In the countryside all that is needed is to tighten up agriculture so that intervening wasteland can run wild, and be available to wild life sufficiently in large blocks. Unfortunately our wild life preservation effort is directed mainly towards the denizens of forests; the fauna of the open scrub receives little attention from anyone-excepting professional trappers.

When I was a boy I had ample opportunities for watching minor wild life in a city and in the countryside. Those opportunities are now gone, or are going. It is such a pity, and so wrong that urban children today should grow up in ignorance of the common wild life of the soil. The idea that our fauna should be penned up in national parks and preserves, and that our children should visit these pens or some remote countryside for a glimpse of the great heritage of nature that is theirs, revolts me. There is room enough for man and birds and beast in this hospitable land, if only men would be less covetous of space and curb their urge to claim and tame every plot of land in the neighbourhood for the sake of grain too hard won, or may be the sight of a row of Poincianas.

I have found a source for this hideous idea of aesthetics in the writings of M.S. Randhawa. In a 1964 pamphlet published by the ICAR we see the typical thoughts of what "beauty" is all about. Over time this has become so common that few people are even able to re-examine these ideas. The emphasis in the writings of administrators like Randhawa is on colour, placement and linearity. Here are a few of his statements from this pamphlet.

Colourful trees and flowers play an important role in making our cities and towns beautiful. They refine the minds of the inhabitants and also provide shade and shelter.

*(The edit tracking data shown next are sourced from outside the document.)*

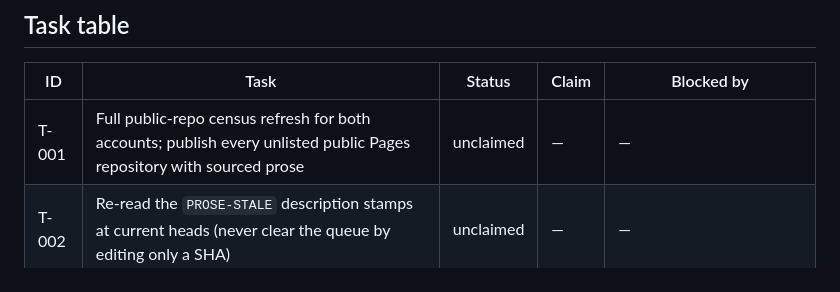
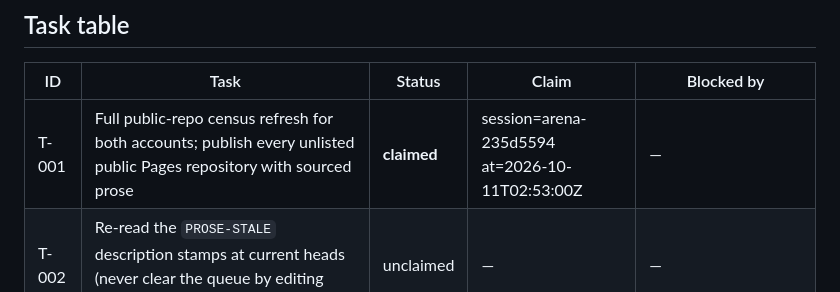
Before and after one commit to buffedlizard55-lab/MasterSite, a Markdown page: TASKS.md, the part around the change. Drawn GitHub-style.

Commit message:
Claim T-001 (session arena-235d5594) at 2026-10-11T02:53:00Z
Co-authored-by: arena-agent <297053741+arena-agent@users.noreply.github.com>

```diff
--- a/TASKS.md
+++ b/TASKS.md
@@ -20,7 +20,7 @@ verified, leave it `null` and add a row to `FLAGGED.md` — never guess.
 
 | ID | Task | Status | Claim | Blocked by |
 |---|---|---|---|---|
-| T-001 | Full public-repo census refresh for both accounts; publish every unlisted public Pages repository with sourced prose | unclaimed | — | — |
+| T-001 | Full public-repo census refresh for both accounts; publish every unlisted public Pages repository with sourced prose | **claimed** | session=arena-235d5594 at=2026-10-11T02:53:00Z | — |
 | T-002 | Re-read the `PROSE-STALE` description stamps at current heads (never clear the queue by editing only a SHA) | unclaimed | — | — |
 | T-003 | Live HTTP smoke test of every published Pages URL (status + title), recorded separately from `pagesStatus` | unclaimed | — | Sandbox cannot reach `*.github.io`; needs a runner with general egress |
 | T-004 | Owner decision record: the 4 frozen unreachable repositories (`JobSearchSF`, `MALTA`, `MALTA-LAWS`, `MALTA2`) — keep frozen, restore, or drop | unclaimed | — | Owner decision |
```
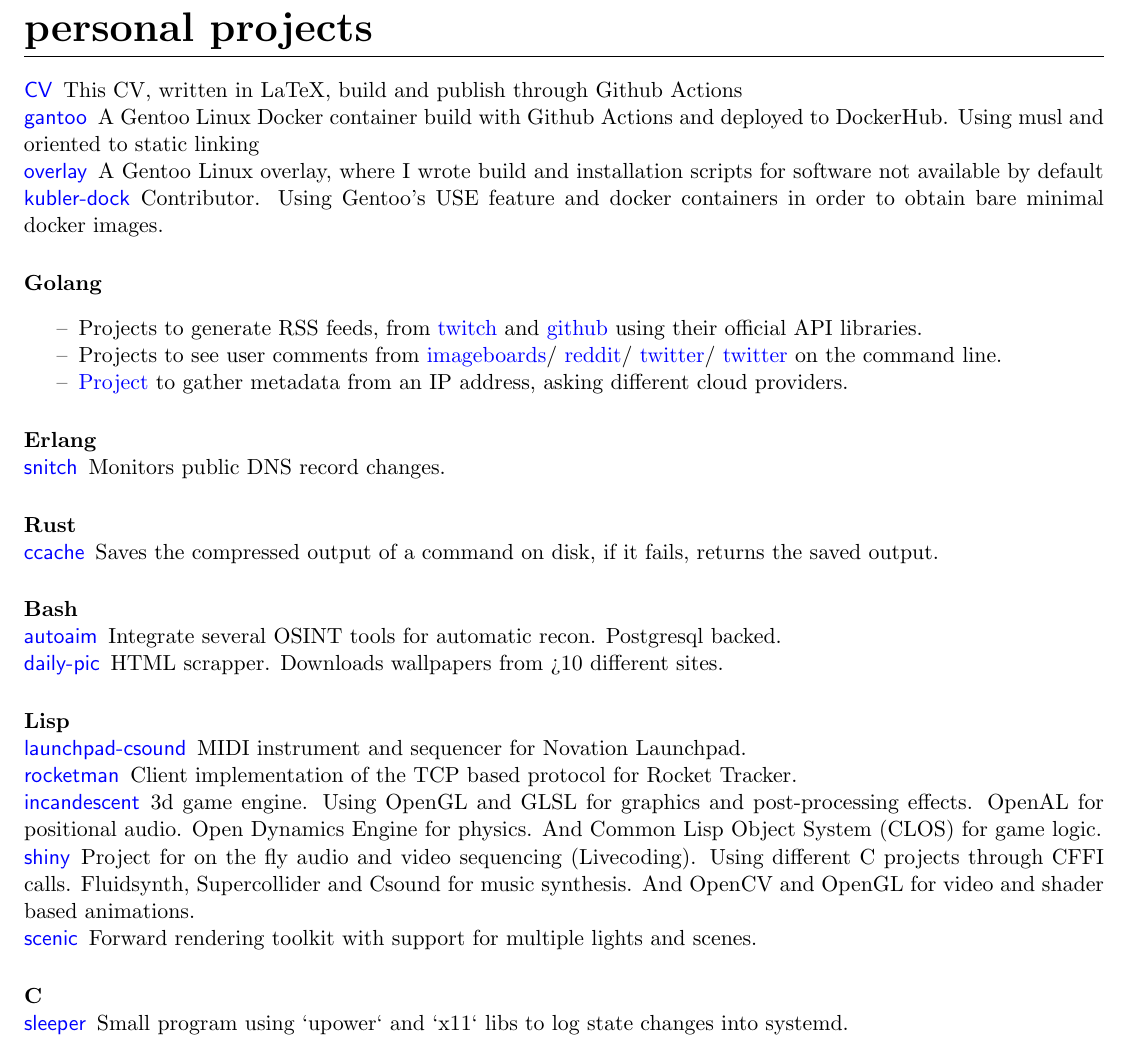
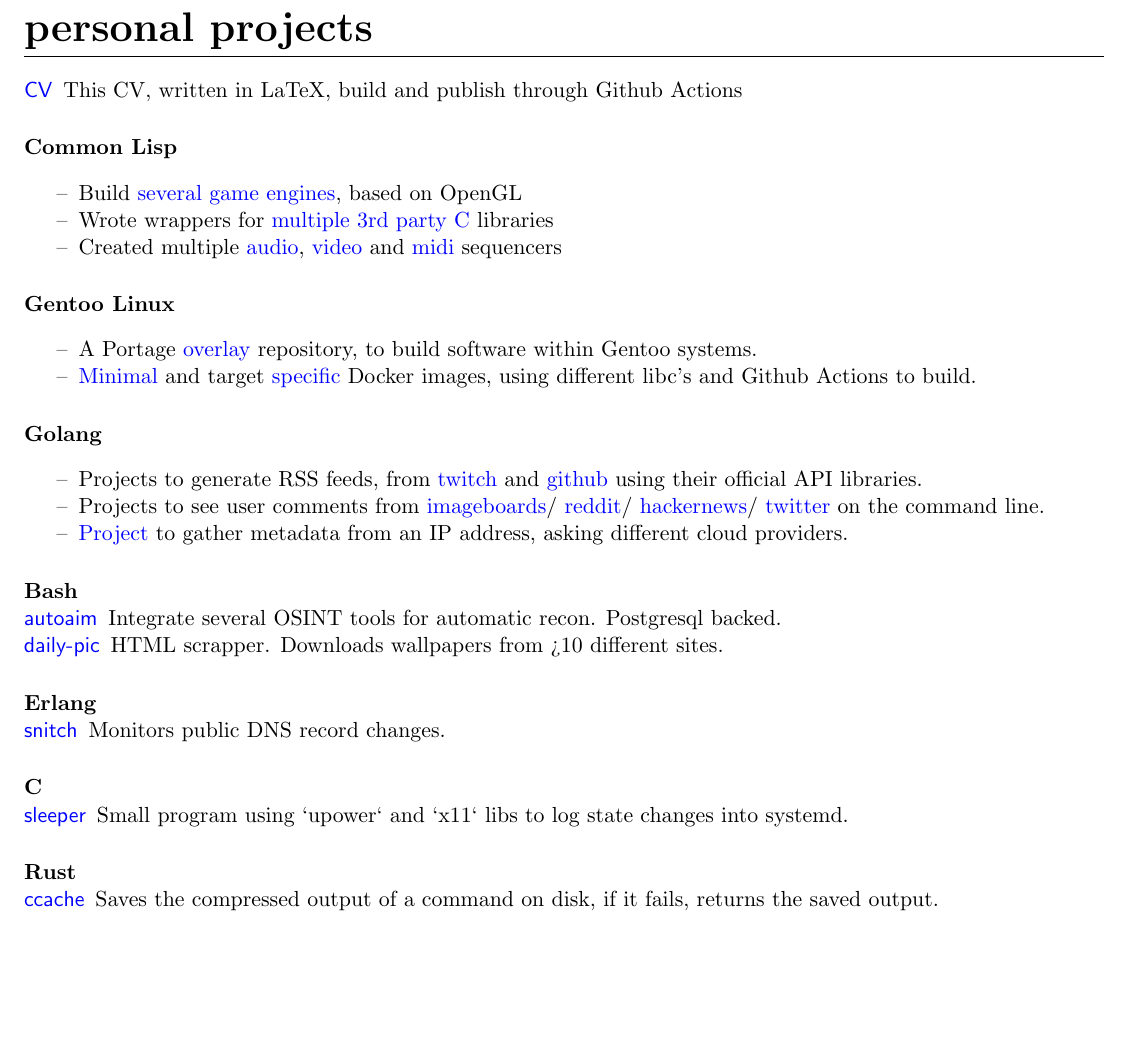
Before and after one commit to azimut/CV, a LaTeX CV (CV.tex): part of page 2 of 2, cut so that both start at the same text. Compiled offline with pdfLaTeX.

Commit message:
simpler lisp, gentoo

```diff
--- a/CV.tex
+++ b/CV.tex
@@ -154,12 +154,23 @@
 
 \subsubsection{\git{CV}{CV}}
 This CV, written in LaTeX, build and publish through Github Actions
-\subsubsection{\git{gantoo}{gantoo}}
-A Gentoo Linux Docker container build with Github Actions and deployed to DockerHub. Using musl and oriented to static linking
-\subsubsection{\git{overlay}{overlay}}
-A Gentoo Linux overlay, where I wrote build and installation scripts for software not available by default
-\subsubsection{\git{kubler-dock}{kubler-dock}}
-Contributor. Using Gentoo's USE feature and docker containers in order to obtain bare minimal docker images.
+
+\subsection{Common Lisp}
+\begin{itemize}
+  \setlength{\parskip}{0pt}
+  \setlength{\itemsep}{0pt plus 1pt}
+  \item[--] Build \git{several}{shiny} \git{game}{incandescent} \git{engines}{scenic}, based on OpenGL
+  \item[--] Wrote wrappers for \git{multiple}{cl-gme} \git{3rd}{espeak-ng} \git{party}{aubio} \git{C}{cloud} libraries
+  \item[--] Created multiple \git{audio}{meniere}, \git{video}{viseq} and \git{midi}{launchpad-csound} sequencers
+\end{itemize}
+
+\subsection{Gentoo Linux}
+\begin{itemize}
+  \setlength{\parskip}{0pt}
+  \setlength{\itemsep}{0pt plus 1pt}
+  \item[--] A Portage \git{overlay}{overlay} repository, to build software within Gentoo systems.
+  \item[--] \git{Minimal}{kubler-dock} and target \git{specific}{gantoo} Docker images, using different libc's and Github Actions to build.
+\end{itemize}
 
 \subsection{Golang}
 \begin{itemize}
@@ -169,18 +180,10 @@
   \item[--] Projects to see user comments from
     \git{imageboards}{lainviewer}/
     \git{reddit}{redditviewer}/
-    \git{twitter}{cli-view}/
+    \git{hackernews}{cli-view}/
     \git{twitter}{cli-view} on the command line.
   \item[--] \git{Project}{sunny} to gather metadata from an IP address, asking different cloud providers.
 \end{itemize}
-
-\subsection{Erlang}
-\subsubsection{\git{snitch}{snitch}}
-Monitors public DNS record changes.
-
-\subsection{Rust}
-\subsubsection{\git{ccache}{ccache}}
-Saves the compressed output of a command on disk, if it fails, returns the saved output.
 
 \subsection{Bash}
 \subsubsection{\git{autoaim}{autoaim}}
@@ -188,21 +191,16 @@
 \subsubsection{\git{daily-pic}{daily-pic}}
 HTML scrapper. Downloads wallpapers from >10 different sites.
 
-\subsection{Lisp}
-\subsubsection{\git{launchpad-csound}{launchpad-csound}}
-MIDI instrument and sequencer for Novation Launchpad.
-\subsubsection{\git{rocketman}{rocketman}}
-Client implementation of the TCP based protocol for Rocket Tracker.
-\subsubsection{\git{incandescent}{incandescent}}
-3d game engine. Using OpenGL and GLSL for graphics and post-processing effects. OpenAL for positional audio. Open Dynamics Engine for physics. And Common Lisp Object System (CLOS) for game logic.
-\subsubsection{\git{shiny}{shiny}}
-Project for on the fly audio and video sequencing (Livecoding). Using different C projects through CFFI calls. Fluidsynth, Supercollider and Csound for music synthesis. And OpenCV and OpenGL for video and shader based animations.
-\subsubsection{\git{scenic}{scenic}}
-Forward rendering toolkit with support for multiple lights and scenes.
+\subsection{Erlang}
+\subsubsection{\git{snitch}{snitch}}
+Monitors public DNS record changes.
 
 \subsection{C}
 \subsubsection{\git{sleeper}{sleeper}}
 Small program using `upower` and `x11` libs to log state changes into systemd.
 
+\subsection{Rust}
+\subsubsection{\git{ccache}{ccache}}
+Saves the compressed output of a command on disk, if it fails, returns the saved output.
 
 \end{document}
```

Most of the social conditions and tensions which develop in slums of congested cities are due to the fact that man is isolated from his natural environment. Vegetation and sun are the ancient influences which have fashioned our body and spirit. Our towns have snatched men from essential conditions of living-sun, space, and verdure. Unless the conditions of nature are established in man's life, he cannot be healthy in body and spirit. Hence, it is necessary that people in towns are brought in touch with nature by development of parks and avenues.

... We are indebted to Professor Lancelot Hogben for the term "bio-aesthetic planning which may be defined as conscious planning of the flora and fauna with the object of beautifying the country."

... Lancelot Hogben writes : "What generally gains admiration for the beauties of the English countryside is not nature as such. Untouched nature is generally monotonous. English park lands and hedgerows, and many of our woodlands are the result of human interference, sometimes by the deliberate action of enthusiastic pioneers of bio-aesthetic planning like John Evelyn, and sometimes as relics of past cultivation".

It is only in the nineteenth century that educated people began to admire the beauty of the mountains and forests. Since then the pendulum has swung to the other extreme. There is in some of us an undiscriminating and irrational adoration of nature. People who have never grown a herbaceous border of annual flowers in their own house, burst out into panegyrics on seeing a clump of anemones or potentillas in the hills. It is far from my intention to decry the beauty of alpine flowers in the Himalayan meadows as compared with the annual flowering plants in our gardens in the plains. On the other hand, I hold that in the magnificent setting of the Himalayan snows a planned alpine garden will look much better than anything nature has ever produced.
One can only imagine the clashes between the Randhawas of Indian administration and the Krishnans speaking out as mere citizens.